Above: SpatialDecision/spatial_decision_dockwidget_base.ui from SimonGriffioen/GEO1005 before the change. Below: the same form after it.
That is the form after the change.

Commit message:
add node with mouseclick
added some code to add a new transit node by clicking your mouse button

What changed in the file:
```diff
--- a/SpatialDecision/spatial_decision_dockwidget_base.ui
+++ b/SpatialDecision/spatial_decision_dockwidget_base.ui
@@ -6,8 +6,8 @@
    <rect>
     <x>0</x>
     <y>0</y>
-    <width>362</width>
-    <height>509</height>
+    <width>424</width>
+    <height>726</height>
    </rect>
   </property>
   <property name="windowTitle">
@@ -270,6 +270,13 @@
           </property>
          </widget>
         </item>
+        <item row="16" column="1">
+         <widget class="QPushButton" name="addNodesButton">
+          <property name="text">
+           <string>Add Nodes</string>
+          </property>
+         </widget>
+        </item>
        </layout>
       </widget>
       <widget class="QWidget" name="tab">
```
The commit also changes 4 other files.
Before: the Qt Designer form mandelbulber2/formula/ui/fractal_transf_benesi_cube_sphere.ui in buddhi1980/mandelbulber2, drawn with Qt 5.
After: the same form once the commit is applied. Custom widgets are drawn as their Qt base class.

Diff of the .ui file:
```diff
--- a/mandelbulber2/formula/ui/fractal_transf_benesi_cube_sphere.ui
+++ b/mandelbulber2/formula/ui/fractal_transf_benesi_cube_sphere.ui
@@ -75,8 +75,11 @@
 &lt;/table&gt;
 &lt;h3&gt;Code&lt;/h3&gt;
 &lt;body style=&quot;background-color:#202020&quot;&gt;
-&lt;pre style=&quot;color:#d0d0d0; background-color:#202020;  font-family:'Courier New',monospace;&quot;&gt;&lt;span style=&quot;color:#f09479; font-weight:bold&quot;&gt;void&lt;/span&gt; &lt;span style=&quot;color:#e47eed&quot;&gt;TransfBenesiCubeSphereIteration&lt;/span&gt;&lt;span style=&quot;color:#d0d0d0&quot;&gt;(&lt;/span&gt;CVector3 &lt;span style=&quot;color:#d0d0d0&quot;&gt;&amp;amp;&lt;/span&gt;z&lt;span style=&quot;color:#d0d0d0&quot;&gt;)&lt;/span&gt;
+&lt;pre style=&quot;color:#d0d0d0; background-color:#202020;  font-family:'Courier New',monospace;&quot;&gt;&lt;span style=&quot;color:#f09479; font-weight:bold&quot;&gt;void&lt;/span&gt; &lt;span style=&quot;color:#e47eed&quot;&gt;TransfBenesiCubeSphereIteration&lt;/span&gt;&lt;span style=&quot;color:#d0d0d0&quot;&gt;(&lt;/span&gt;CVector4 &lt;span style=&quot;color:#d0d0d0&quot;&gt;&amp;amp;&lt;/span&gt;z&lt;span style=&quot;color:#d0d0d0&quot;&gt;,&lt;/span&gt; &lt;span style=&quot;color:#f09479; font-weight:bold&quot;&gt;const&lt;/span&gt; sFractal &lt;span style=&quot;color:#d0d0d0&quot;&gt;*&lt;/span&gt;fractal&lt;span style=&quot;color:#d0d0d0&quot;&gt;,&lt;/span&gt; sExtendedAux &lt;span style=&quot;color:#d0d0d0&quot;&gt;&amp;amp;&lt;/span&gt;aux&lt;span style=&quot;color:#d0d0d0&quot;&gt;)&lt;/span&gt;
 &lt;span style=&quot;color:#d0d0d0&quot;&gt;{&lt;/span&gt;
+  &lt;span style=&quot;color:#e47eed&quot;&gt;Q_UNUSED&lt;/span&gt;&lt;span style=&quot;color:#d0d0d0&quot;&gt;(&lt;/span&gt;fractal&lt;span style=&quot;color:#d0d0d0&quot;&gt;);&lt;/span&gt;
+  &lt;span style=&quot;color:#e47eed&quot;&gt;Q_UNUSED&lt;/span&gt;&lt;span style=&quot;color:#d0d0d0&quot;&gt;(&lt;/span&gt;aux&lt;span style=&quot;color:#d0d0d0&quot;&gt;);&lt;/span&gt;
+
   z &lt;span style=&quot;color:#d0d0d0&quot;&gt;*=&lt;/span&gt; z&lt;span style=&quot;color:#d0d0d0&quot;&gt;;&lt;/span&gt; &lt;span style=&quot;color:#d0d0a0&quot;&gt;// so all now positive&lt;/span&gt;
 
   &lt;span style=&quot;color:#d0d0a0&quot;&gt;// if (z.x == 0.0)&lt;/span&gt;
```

◇ ◇ ◇ ◇

EXERCISE OBJECTIVE
Search the records above for the string "same". Report each line that has it.

TASK RESPONSE
Above: SpatialDecision/spatial_decision_dockwidget_base.ui from SimonGriffioen/GEO1005 before the change. Below: the same form after it.
After: the same form once the commit is applied. Custom widgets are drawn as their Qt base class.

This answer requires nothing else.